(Records excerpted from a collection)
*** Block opens ***

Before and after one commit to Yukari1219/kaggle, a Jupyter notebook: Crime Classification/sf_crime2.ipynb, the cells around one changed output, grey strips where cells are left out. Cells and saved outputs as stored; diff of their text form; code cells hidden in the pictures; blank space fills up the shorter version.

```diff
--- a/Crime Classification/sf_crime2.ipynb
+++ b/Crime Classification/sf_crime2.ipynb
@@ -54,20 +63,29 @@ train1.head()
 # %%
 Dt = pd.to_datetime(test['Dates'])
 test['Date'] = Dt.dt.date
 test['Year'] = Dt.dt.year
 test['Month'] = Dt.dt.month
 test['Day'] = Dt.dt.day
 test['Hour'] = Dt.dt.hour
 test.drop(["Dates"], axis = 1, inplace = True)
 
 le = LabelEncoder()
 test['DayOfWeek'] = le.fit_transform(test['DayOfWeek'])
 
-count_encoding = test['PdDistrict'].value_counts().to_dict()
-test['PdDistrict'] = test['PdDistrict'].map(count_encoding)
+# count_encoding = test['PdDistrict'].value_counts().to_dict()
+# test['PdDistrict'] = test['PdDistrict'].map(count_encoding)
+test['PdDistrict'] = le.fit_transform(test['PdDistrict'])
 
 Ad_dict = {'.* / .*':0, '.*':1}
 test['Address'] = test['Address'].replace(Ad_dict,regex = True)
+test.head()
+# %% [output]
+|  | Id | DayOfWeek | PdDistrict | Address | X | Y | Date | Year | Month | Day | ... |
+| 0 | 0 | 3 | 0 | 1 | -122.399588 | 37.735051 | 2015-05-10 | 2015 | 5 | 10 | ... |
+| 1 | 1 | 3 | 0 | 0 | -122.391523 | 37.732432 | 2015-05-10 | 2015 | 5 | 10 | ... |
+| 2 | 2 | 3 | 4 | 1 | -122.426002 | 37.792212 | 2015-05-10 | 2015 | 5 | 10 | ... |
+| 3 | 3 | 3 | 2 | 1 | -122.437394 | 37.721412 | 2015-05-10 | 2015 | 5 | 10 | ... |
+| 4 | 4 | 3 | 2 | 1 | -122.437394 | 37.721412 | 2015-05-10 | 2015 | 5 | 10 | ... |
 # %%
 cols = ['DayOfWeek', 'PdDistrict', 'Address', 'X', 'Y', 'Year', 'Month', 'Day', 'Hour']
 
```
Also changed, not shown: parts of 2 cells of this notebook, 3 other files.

*** Block closes ***

» Work order
Give the number of lines containing "Crime" in the entries, and no other text.

» Expected output
3